by Marty Demarest
It's not hard to imagine what is meant by the term "dramatic music." With film scores and music videos familiar even to people who don't follow popular culture, the idea that music can enhance or tell a story on its own is unremarkable today. But in the early part of the 19th century, it was nothing short of revolutionary. On Friday night, the Spokane Symphony Orchestra will present one of the mature masterpieces of the composer who did more than perhaps anyone else to establish the form, when it presents Hector Berlioz's The Damnation of Faust. Inspired by Goethe's famous dramatic poem but not based on it, Berlioz's work draws on an oversized orchestra, four soloists and a full chorus to tell the story of the infamous Faust, who sells his soul to the devil in exchange for romance and power.
The Faust story is fitting for a composer like Berlioz, who started terrifying audiences decades before composers like Igor Stravinsky and Arnold Schoenberg liberated music from the rhythmic and harmonic conventions that had ruled it for years. For Berlioz, anything that helped him better express his dramatic and musical intentions was put into his scores. In his early Symphonie fantastique, he broke down the traditional forms in which music had always been composed, placing various themes and dramatic developments wherever it suited his desire, rather than trying to locate them in the pre-developed structures that had served Beethoven and Mozart. When Berlioz required a strange effect -- say, a musical representation of distant thunder -- he unhesitatingly wrote an extended passage for a solo English horn, plaintively evoking an open landscape while four kettledrums rumble in the distance. Today, at the beginning of the 21st century, even the most conservative concertgoer anticipates such tactics from composers from time to time, but when Berlioz was writing, strange sounds from the orchestra were rare and extremely shocking.
Berlioz's use of these tactics gained him a terrific reputation, even if praise was sometimes slow in catching up with the attention.
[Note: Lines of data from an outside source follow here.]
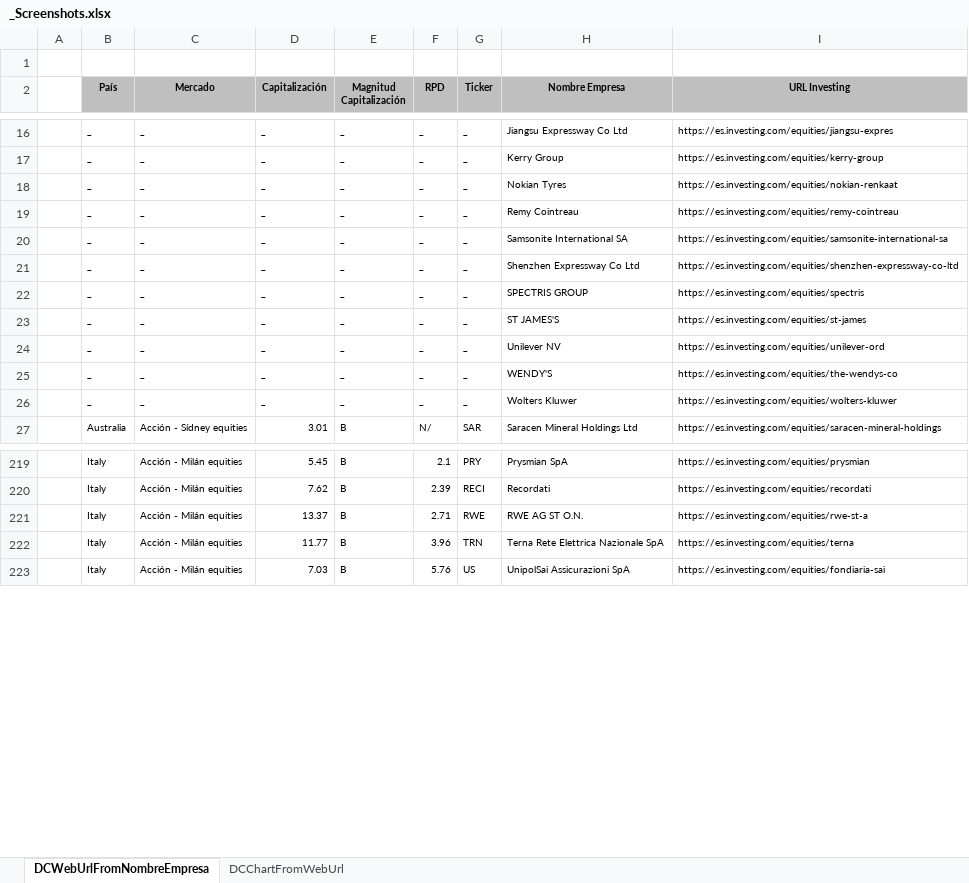
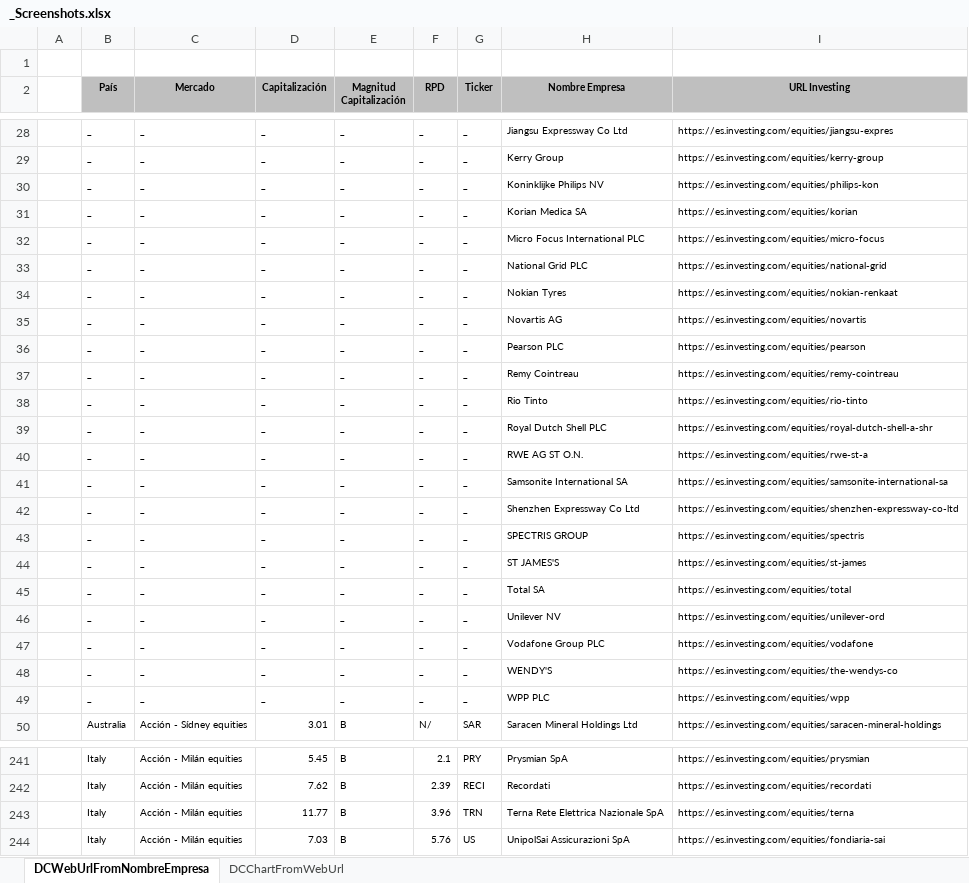
Before and after one commit to jsubiasm/markets_data, an Excel workbook: Screenshots/_Screenshots.xlsx, sheet DCWebUrlFromNombreEmpresa, drawn as a sheet; only a part is shown, gaps mark what is left out; values as stored, in another font and other column widths than the file's, no borders; removed rows and columns are numbered as before the commit, all else as after; the diff covers the shown part only; the diff names each change by its address in the sheet, - before the commit and + after, or states it on an @@ line.

Commit message:
Añadidas más empresas al listado de empresas que reparten dividendo

```diff
--- a/Screenshots/_Screenshots.xlsx (sheet DCWebUrlFromNombreEmpresa)
+++ b/Screenshots/_Screenshots.xlsx (sheet DCWebUrlFromNombreEmpresa)
+row 30:  | _ | _ | _ | _ | _ | _ | Koninklijke Philips NV | https://es.investing.com/equities/philips-kon
+row 31:  | _ | _ | _ | _ | _ | _ | Korian Medica SA | https://es.investing.com/equities/korian
+row 32:  | _ | _ | _ | _ | _ | _ | Micro Focus International PLC | https://es.investing.com/equities/micro-focus
+row 33:  | _ | _ | _ | _ | _ | _ | National Grid PLC | https://es.investing.com/equities/national-grid
+row 35:  | _ | _ | _ | _ | _ | _ | Novartis AG | https://es.investing.com/equities/novartis
+row 36:  | _ | _ | _ | _ | _ | _ | Pearson PLC | https://es.investing.com/equities/pearson
+row 38:  | _ | _ | _ | _ | _ | _ | Rio Tinto | https://es.investing.com/equities/rio-tinto
+row 39:  | _ | _ | _ | _ | _ | _ | Royal Dutch Shell PLC | https://es.investing.com/equities/royal-dutch-shell-a-shr
+row 40:  | _ | _ | _ | _ | _ | _ | RWE AG ST O.N. | https://es.investing.com/equities/rwe-st-a
+row 45:  | _ | _ | _ | _ | _ | _ | Total SA | https://es.investing.com/equities/total
+row 47:  | _ | _ | _ | _ | _ | _ | Vodafone Group PLC | https://es.investing.com/equities/vodafone
-H49 (Nombre Empresa): Wolters Kluwer
+H49 (Nombre Empresa): WPP PLC
-I49 (URL Investing): https://es.investing.com/equities/wolters-kluwer
+I49 (URL Investing): https://es.investing.com/equities/wpp
-row 221:  | Italy | Acción - Milán equities | 13.37 | B | 2.71 | RWE | RWE AG ST O.N. | https://es.investing.com/equities/rwe-st-a
```
Also changed, not shown: 12 added rows, 24 removed rows, 1 edited cell and cell formats elsewhere in this sheet, 2 other files.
By the time he began writing The Damnation of Faust, he had already achieved success with not only the Symphonie fantastique, but also with his epic viola concerto Harold in Italy and the musical drama Romeo and Juliet, each of which took listeners on an increasingly extreme musical journey. And The Damnation of Faust is something of a culmination of these efforts. In one scene, depicting the use of nature by Mephistopheles to seduce Faust and Marguerite, two piccolos flicker above a careening orchestra, simultaneously suggesting the tranquil movements of insects at night and the alarming evil of Mephistopheles. At the end of the second of the work's four parts, two groups of people -- students and soldiers -- carouse around town, singing in different languages in different meters, accompanied by their own orchestras. And Faust's aria, "Invocation to Nature," takes the tenor to the almost inhuman extremes of both musical range and volume.
Nevertheless, when The Damnation of Faust was first performed to two half-full concert halls in Paris, Berlioz was surprised that audiences were taken aback. "Nothing in my artistic career hurt me more deeply," he wrote, "than this unexpected indifference. It was a painful discovery, but it was at least salutary, in that I learned from it, and from then on I have not gambled even 20 francs on the popularity of my music with the Parisian public."
After more than a century, however, many of the selections from The Damnation of Faust have become orchestral favorites. For all of Berlioz's extreme demands on his musicians and listeners, the final effect of the music itself is not only rewarding -- it's astonishing. From the famed "Rakoczy March," which comes early in the piece with its locomotive drive, to the "Ride to the Abyss," which depicts Mephistopheles dragging Faust to hell on horseback, complete with anguished oboes screaming above the galloping strings, The Damnation of Faust is full of "hits." Many of them are usually heard on their own, divorced from the context of Berlioz's story. But at Friday night's concert, listeners will have a rare and valuable chance to encounter what the composer ended up calling a "Dramatic Legend."
Transcending the bounds of traditional orchestral music and dramatic music alike, the entire work is truly an opera for the mind.
Publication date: 05/08/03